**Assigned task:** On every line of the listing, check for "bottom"; copy the lines that have it.

**Data listing:**
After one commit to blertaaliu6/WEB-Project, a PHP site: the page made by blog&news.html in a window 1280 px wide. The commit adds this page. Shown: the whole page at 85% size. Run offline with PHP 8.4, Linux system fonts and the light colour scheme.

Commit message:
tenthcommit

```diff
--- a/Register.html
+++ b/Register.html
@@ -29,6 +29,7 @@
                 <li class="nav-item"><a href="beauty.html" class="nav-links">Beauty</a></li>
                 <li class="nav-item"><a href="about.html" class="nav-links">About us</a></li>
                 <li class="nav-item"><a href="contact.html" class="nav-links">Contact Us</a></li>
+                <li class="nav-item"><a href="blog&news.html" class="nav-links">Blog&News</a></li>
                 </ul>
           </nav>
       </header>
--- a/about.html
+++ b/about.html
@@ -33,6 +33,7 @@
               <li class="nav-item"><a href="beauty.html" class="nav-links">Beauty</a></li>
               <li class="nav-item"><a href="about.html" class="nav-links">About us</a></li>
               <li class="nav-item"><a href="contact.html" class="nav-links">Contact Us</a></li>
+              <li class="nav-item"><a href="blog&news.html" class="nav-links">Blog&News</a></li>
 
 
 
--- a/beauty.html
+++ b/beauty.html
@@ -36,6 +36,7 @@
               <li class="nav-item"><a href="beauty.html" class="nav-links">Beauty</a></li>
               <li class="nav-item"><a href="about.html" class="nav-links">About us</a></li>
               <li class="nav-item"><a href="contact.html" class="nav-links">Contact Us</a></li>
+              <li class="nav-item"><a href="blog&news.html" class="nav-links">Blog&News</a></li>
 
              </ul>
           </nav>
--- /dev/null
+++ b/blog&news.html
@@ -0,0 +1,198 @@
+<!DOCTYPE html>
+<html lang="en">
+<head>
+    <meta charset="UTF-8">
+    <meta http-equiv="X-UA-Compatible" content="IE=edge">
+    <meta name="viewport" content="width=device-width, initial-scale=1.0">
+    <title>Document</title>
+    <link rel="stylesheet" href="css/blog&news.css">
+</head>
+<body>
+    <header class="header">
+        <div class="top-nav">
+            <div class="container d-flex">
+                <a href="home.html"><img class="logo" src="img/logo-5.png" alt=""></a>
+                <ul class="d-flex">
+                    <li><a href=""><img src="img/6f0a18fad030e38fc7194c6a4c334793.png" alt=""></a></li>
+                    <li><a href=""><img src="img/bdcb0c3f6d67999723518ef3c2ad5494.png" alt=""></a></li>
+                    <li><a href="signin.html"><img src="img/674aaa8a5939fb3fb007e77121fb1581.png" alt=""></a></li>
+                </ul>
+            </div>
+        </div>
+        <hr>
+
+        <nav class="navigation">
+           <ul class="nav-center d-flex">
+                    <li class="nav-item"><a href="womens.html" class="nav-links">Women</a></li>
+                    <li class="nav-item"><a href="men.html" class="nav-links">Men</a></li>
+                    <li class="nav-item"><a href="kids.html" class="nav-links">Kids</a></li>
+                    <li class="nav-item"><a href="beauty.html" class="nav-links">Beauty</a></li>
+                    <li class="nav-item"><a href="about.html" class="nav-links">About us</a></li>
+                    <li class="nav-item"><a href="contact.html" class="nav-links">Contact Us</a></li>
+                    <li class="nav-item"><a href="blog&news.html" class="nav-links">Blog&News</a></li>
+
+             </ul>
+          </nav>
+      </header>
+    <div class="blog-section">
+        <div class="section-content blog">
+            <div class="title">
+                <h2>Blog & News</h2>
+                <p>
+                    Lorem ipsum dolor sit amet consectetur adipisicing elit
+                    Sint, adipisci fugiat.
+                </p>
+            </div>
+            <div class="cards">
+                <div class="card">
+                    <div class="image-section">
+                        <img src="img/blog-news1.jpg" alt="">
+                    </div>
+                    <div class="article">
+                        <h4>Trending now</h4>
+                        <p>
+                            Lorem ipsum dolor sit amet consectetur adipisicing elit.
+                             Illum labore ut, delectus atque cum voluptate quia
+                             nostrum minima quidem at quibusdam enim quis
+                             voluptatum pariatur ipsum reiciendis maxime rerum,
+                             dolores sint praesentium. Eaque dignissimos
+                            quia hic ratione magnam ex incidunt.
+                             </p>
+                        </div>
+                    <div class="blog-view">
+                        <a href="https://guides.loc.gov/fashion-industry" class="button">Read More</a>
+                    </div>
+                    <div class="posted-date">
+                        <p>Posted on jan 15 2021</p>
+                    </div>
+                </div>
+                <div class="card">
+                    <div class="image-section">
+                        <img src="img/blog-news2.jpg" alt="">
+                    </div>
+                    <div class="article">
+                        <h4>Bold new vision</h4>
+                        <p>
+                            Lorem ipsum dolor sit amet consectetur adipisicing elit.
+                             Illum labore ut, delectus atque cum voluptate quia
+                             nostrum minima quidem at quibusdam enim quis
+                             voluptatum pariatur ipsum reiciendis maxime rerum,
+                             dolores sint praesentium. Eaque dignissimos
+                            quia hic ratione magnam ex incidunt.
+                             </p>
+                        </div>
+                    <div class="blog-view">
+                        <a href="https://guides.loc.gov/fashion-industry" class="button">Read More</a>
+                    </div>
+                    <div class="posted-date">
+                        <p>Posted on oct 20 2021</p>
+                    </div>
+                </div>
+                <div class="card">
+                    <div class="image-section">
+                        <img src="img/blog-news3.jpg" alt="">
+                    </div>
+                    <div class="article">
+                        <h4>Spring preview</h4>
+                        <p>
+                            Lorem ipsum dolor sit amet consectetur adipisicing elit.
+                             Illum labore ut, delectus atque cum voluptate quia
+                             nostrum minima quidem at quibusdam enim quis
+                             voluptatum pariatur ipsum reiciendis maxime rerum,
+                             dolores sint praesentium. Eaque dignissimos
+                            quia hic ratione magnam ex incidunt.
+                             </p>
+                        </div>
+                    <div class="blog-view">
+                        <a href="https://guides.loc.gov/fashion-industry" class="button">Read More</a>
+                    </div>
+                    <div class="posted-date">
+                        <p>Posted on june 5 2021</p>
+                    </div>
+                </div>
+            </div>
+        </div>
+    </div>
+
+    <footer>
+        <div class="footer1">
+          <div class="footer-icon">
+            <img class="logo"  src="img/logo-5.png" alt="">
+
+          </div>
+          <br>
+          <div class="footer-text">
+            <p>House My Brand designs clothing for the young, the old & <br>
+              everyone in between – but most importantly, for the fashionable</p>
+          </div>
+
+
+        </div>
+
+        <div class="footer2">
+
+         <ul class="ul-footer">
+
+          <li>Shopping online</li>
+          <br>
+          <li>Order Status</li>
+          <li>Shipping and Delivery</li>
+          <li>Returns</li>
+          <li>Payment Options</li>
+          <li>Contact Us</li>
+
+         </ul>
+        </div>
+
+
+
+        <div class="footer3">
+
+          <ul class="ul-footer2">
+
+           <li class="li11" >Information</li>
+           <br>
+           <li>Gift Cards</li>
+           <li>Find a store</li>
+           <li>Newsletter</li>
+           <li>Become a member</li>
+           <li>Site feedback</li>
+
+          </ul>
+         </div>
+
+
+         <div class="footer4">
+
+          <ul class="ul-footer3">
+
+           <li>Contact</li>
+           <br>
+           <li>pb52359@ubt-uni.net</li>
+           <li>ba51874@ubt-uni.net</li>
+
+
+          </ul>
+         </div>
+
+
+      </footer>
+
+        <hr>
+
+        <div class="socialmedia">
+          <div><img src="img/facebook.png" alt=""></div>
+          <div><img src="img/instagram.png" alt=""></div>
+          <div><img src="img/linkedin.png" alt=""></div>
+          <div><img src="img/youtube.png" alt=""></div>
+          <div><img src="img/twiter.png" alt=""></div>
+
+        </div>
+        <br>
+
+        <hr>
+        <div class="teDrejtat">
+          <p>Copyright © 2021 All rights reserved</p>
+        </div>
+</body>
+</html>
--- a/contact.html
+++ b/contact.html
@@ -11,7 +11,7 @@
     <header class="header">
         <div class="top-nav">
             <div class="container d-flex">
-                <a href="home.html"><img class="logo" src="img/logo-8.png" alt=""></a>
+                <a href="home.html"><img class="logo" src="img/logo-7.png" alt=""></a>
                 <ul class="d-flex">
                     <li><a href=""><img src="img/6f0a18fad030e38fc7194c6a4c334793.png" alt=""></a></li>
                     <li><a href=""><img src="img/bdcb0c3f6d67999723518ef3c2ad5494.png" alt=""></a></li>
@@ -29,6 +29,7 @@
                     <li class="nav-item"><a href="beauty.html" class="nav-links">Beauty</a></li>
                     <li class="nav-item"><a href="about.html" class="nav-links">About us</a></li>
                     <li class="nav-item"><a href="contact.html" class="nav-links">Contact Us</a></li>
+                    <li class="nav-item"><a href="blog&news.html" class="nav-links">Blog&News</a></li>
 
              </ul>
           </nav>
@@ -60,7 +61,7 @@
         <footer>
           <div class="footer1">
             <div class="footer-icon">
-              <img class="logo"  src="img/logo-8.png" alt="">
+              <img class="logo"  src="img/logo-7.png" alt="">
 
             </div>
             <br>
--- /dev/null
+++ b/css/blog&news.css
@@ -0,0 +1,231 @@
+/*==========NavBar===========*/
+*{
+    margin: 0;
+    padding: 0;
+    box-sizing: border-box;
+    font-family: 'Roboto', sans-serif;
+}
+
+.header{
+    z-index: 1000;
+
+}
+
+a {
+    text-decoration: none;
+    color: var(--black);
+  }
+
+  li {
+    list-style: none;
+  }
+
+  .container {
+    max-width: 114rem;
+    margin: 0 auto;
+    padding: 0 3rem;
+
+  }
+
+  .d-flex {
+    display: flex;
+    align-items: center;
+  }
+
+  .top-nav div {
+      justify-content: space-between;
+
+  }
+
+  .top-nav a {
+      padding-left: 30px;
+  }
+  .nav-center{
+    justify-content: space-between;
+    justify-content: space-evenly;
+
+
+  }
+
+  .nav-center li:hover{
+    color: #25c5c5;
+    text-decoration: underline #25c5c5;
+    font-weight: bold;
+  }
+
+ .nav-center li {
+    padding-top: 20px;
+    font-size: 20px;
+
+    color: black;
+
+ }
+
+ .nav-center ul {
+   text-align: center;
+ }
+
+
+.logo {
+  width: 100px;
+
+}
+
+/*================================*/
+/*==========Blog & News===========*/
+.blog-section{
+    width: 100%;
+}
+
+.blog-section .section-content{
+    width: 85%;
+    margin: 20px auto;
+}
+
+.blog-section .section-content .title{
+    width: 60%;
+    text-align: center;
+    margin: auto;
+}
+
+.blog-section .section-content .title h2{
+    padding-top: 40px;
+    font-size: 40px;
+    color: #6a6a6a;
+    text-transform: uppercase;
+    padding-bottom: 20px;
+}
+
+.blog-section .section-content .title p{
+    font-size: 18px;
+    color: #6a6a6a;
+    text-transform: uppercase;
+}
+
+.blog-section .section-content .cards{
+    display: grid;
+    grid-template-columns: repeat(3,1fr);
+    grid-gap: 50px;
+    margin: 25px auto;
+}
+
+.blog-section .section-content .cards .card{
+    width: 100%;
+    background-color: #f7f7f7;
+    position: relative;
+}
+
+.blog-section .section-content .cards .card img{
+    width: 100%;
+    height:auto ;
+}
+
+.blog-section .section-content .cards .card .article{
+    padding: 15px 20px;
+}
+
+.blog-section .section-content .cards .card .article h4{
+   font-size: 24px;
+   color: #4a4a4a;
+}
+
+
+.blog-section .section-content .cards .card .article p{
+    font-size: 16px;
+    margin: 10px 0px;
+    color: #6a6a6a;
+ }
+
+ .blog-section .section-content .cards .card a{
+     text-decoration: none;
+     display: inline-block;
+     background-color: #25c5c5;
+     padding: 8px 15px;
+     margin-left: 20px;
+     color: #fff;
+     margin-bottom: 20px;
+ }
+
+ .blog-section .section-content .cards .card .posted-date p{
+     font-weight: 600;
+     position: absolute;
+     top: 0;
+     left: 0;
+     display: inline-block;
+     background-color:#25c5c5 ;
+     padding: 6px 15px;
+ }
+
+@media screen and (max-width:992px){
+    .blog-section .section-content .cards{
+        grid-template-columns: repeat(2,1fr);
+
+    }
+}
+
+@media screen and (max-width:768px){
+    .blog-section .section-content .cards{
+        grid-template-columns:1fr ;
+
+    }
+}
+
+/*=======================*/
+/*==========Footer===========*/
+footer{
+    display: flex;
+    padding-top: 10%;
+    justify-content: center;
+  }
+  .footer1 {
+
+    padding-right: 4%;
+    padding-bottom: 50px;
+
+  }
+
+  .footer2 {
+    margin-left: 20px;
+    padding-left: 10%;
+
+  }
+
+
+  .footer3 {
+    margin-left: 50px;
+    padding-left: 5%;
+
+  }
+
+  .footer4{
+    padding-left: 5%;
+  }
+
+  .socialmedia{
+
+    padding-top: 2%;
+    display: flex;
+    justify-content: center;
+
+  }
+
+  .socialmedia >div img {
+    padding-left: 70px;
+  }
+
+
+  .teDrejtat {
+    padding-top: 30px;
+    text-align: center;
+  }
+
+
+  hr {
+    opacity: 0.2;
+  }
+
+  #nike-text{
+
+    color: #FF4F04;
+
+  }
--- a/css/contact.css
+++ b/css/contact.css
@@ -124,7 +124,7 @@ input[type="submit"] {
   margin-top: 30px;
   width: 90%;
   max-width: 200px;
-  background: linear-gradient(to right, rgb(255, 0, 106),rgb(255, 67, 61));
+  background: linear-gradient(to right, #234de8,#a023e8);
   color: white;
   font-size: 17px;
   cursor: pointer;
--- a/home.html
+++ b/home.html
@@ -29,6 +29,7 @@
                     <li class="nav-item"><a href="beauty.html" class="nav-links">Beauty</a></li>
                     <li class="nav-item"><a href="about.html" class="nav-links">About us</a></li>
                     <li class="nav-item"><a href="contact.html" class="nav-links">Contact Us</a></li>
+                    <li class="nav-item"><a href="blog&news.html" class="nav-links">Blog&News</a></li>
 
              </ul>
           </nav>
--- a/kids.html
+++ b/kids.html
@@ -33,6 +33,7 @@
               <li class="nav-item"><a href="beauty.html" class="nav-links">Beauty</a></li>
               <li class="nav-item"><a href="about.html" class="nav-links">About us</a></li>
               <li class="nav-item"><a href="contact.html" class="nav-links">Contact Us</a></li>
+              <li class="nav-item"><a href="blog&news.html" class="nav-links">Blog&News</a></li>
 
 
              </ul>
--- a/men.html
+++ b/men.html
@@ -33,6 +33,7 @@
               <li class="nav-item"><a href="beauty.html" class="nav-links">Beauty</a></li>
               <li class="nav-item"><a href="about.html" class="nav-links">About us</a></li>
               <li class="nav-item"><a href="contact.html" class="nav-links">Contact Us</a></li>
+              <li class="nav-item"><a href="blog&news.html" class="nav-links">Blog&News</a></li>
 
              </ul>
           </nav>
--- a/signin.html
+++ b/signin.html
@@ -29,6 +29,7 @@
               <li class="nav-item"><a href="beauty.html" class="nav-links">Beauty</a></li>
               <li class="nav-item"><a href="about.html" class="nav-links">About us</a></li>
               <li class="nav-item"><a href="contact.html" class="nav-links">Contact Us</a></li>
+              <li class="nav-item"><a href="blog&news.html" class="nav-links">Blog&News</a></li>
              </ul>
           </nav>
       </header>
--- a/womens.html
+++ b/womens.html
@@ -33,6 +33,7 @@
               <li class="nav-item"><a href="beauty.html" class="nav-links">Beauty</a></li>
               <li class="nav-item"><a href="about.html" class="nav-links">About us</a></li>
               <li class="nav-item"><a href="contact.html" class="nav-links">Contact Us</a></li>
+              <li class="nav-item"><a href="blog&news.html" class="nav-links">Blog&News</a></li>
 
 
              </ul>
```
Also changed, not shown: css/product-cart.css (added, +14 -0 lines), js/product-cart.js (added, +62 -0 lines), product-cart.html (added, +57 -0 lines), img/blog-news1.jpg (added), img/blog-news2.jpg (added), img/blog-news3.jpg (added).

**Task result:**
+    padding-bottom: 20px;
+     margin-bottom: 20px;
+    padding-bottom: 50px;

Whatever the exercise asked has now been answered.